    – sbi
    Commented Nov 28, 2014 at 9:33
  • 1
    @sbi - waking the child at night so they go to the loo does not help them to learn the signal of a full bladder and to wake themselves.
    – DanBeale
    Commented Jan 14, 2015 at 22:10

My wife is the school nurse at an outdoor school (sixth grade camp) and this problem is very common among the sixth graders (10-11 year olds) she sees. They've developed procedures so these kids can attend successfully without the other kids knowing.

As annoying as this is, it will pass. Adding shame, even unintentionally, will help nothing and hurt a lot.


My son was a bed wetter until he was 8 and his father and I split. I mean it stopped as soon as he left. Maybe stress?

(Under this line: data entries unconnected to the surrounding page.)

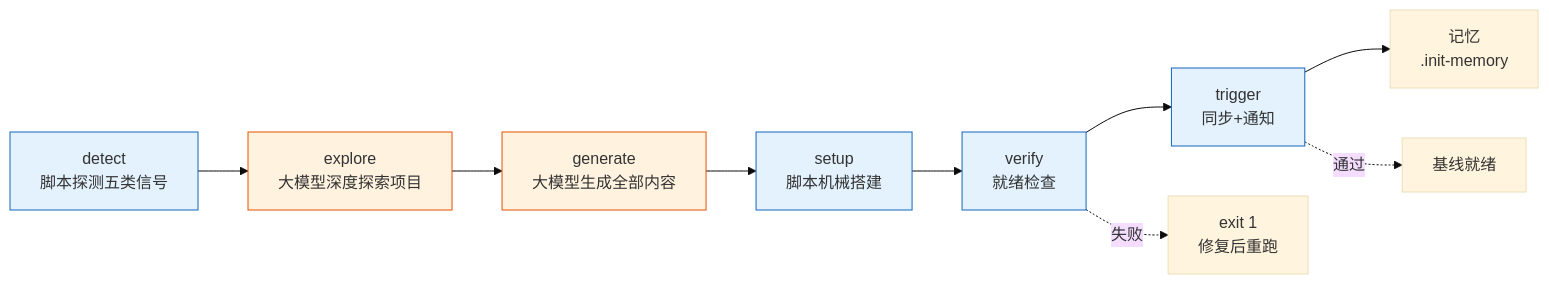
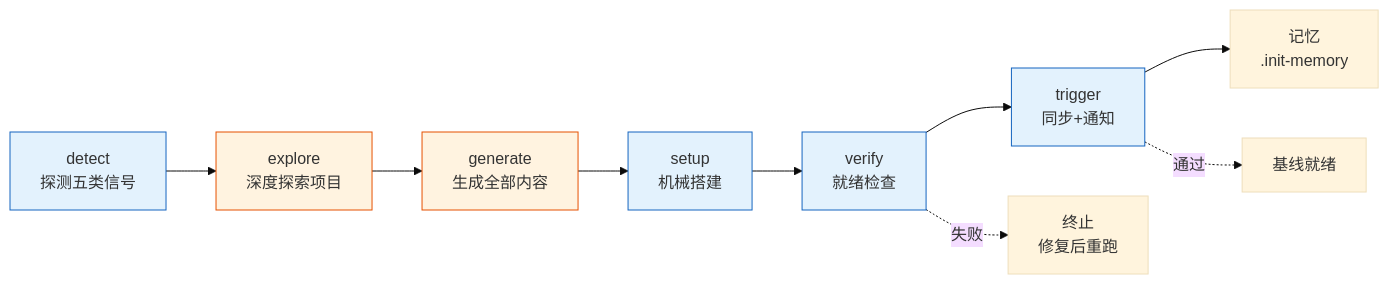
One commit to effiy/YrY changed the second of 8 diagrams in skills/rui/SKILL.md. Above: the diagram before and after it, drawn with Mermaid (base theme). The commit also changed other lines of this file and 14 other files, not shown here.

````diff
--- a/skills/rui/SKILL.md
+++ b/skills/rui/SKILL.md
@@ -103,8 +103,8 @@
 ```mermaid
 flowchart LR
-    P1[detect<br/>脚本探测五类信号]:::s --> P2[explore<br/>大模型深度探索项目]:::llm --> P3[generate<br/>大模型生成全部内容]:::llm --> P4[setup<br/>脚本机械搭建]:::s --> P5[verify<br/>就绪检查]:::s --> P6[trigger<br/>同步+通知]:::s --> P7[记忆<br/>.init-memory]
-    P5 -.失败.-> Fix[exit 1<br/>修复后重跑]
+    P1[detect<br/>探测五类信号]:::s --> P2[explore<br/>深度探索项目]:::llm --> P3[generate<br/>生成全部内容]:::llm --> P4[setup<br/>机械搭建]:::s --> P5[verify<br/>就绪检查]:::s --> P6[trigger<br/>同步+通知]:::s --> P7[记忆<br/>.init-memory]
+    P5 -.失败.-> Fix[终止<br/>修复后重跑]
     P6 -.通过.-> Ready[基线就绪]
     classDef s fill:#e3f2fd,stroke:#1565c0;
     classDef llm fill:#fff3e0,stroke:#e65100;
 ```
````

  • 2
    While stress can definitely be a cause of intermittent bed-wetting, it's not the most common cause of primary enuresis, which has heavy genetic and hormonal components. Commented Nov 25, 2014 at 10:34
  • 1
    For me it was 7, and also stopped immediately when father left. The fights and arguments are unsettling. Never happened again. Parents love to come up with medical explanations for the severity of their own problems. That's much easier than learning to keep your word. You know. Till death. Like your bladder. Till morning.
    – paIncrease
    Commented Nov 29, 2014 at 8:39

It really should pass, however I know that the addition of shame can prolong and even make the issue worse. Waking her up with break up her sleep and make her more tired.

My experience is that bedwetting is best solved with rewards and celebration of success. Ultimately if it continues to 10+years old there may be trauma that is contributing to the problem.

You know your daughter is amazing. Yes, she is late going through the night dry, but it's not the end of the world. Manage it as best you can as it will pass and above all take the pressure off; she'll have enough of that from people at school.

You must log in to answer this question.

Not the answer you're looking for? Browse other questions tagged .